Jean-Pierre Melville | Collection | bluray release
France in the 1940s and 50s is seen as a broken nation, where male solidarity – be it in the gangster milieu or the bourgeois living rooms – relegated women as second class citizens– or even worse, as cold blooded killers. But the defeat in the WWII to the Germans on the battlefield, was nothing compared with the moral degradation as the result of the collaboration between the huge majority of French citizens with the Nazis, until their liberation by allied troops in 1944. Much admired by Jim Jarmusch and Quentin Tarantino as well as the directors of the French New Wave, it’s chief protagonist Melville was so revered he had a part in Godard’s seminal Breathless (1960).

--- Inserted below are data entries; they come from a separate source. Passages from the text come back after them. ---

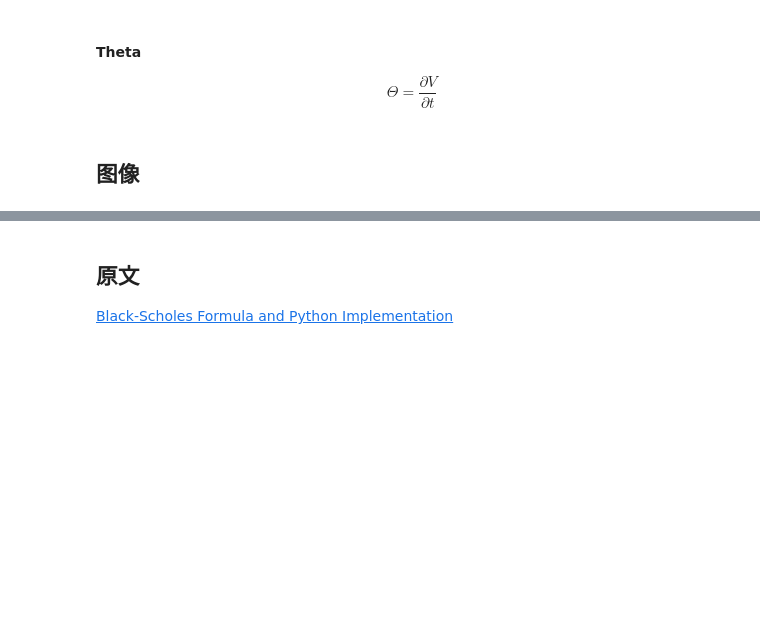
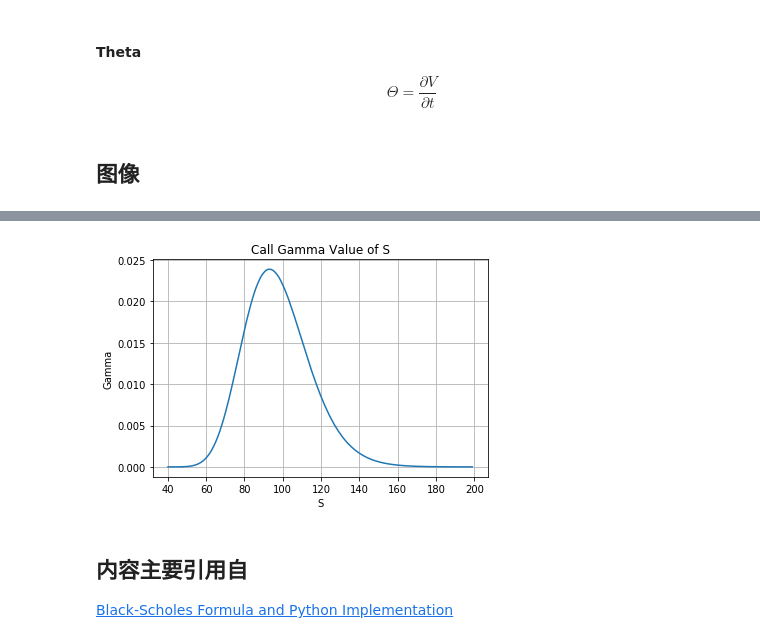
Before and after one commit to chenxin1-5/option-study, a Jupyter notebook: black-scholes-model.ipynb, the cells around one changed output, grey strips where cells are left out. Saved outputs shown, nothing was run; the diff lists cells and outputs as text; code cells hidden in the pictures; blank space fills up the shorter version.

```diff
--- a/black-scholes-model.ipynb
+++ b/black-scholes-model.ipynb
@@ -137,3 +166,26 @@ plt.show()
+# %%
+## Gamma Plot
+s = np.arange(40.0, 200.0, 1.0)
+c = []
+for s_i in s:
+    c.append(gamma.evalf(subs={
+        S: s_i,
+        K: 100,
+        T: 1,
+        t: 0.5,
+        r: 0.05,
+        sigma: 0.25},n=2))
+
+fig, ax = plt.subplots()
+ax.plot(s, c)
+
+ax.set(xlabel='S', ylabel='Gamma',
+       title='Call Gamma Value of S')
+ax.grid()
+
+plt.show()
+# %% [output]
+[figure, added]
 # %% [markdown]
-## 原文
+## 内容主要引用自
 [Black-Scholes Formula and Python Implementation](https://aaronschlegel.me/black-scholes-formula-python.html)
```
Also changed, not shown: parts of 2 cells of this notebook.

Melville’s feature-length debut LE SILENCE DE LA MER (1949), is a drama about the Nazi Occupation which was made cheaply and clandestinely, and none the worse for it. Melville’s collaboration with Jean Cocteau on an adaption of the latter’s novel LES ENFANTS TERRIBLES (1950) is a claustrophobic, psychologically astute drama about a sister and brother retreating into an isolated world of erotically charged game-playing. Despite disagreements with the author, it remains one of the finest of all Cocteau adaptations, its keenest admirers having included François Truffaut and Claude Chabrol. Though the noir-tinged melodrama WHEN YOU READ THIS LETTER (1953) is perhaps Melville’s least typical film, there’s still much to enjoy both in its depiction of a faintly Americanised Nice underworld and in its psychological ambiguities.
BOB LE FLAMBEUR (1956) was Melville’s first script as director and offers a light-hearted portrayal of an ageing criminal whose passion for gambling and women jeopardises his plans to rob a casino. Beautifully shot by Henri Decaë, the film is a love letter to Paris and an affectionate nod to Hollywood heist movies like The Asphalt Jungle. Melville’s homage to America TWO MEN IN MANHATTAN (1959), sees two journalists (one played by the director himself) investigating the disappearance of a French diplomat in New York. Another German Occupation outing, Léon Morin, Priest (1961) is a study of deception in which an attractive priest crosses the boundaries of his calling in trying to convert a female member of his congregation. A complex film of ambiguities and ironies, it boasts superb lead performances from Jean-Paul Belmondo and Emmanuelle Riva.
One of Melville’s great thrillers, LE DOULOS (1962), is a dazzlingly intricate tale of deadly suspicion and betrayal starring Jean-Paul Belmondo and Serge Reggiani. Establishing an atmosphere of unease, distrust and deception with a beautifully staged opening scene, Melville combines ingenious plot twists with a near-mythic evocation of underworld customs and fashions, and also shows what happens to treacherous women. The gangster Silien (Belmondo), best friend of Maurice (Reggiani) is suspected, to have sold his friend out to the police. But the true culprit is Maurice new girlfriend Therese (Hennesy). And she suffers heavily (and graphically) for it: Silien first beats her up to get the address of a new burglary, than he kills her brutally, making it look like an accident. Later, Melville shows how brave and honorable Silien and Maurice are dying for each other – Nicolas Hayer’s cold, grainy images very adapt to this this drama of male solidarity to the death.
Melville is probably best known for his artistic crime movies which he made in the latter part of his career, and these feature in Part Two of including LE SAMOURAï (1967), LE CERCLE ROUGE (1970), LE DEUXIEME FLIC (1972) THE ARMY OF SHADOWS (1969) and L’AINE DES FERCHAUX. Melville made meticulously stylised films with an abiding interest in loyalty and betrayal, courage and camaraderie, honour and dignity: themes found not only in his tense explorations of underworld ethics, but in his lesser-known earlier studies of troubled, even perverse relationships.
JEAN PIERRE MELVILLE’S bluray releases are available on Amazon | 4 December 2017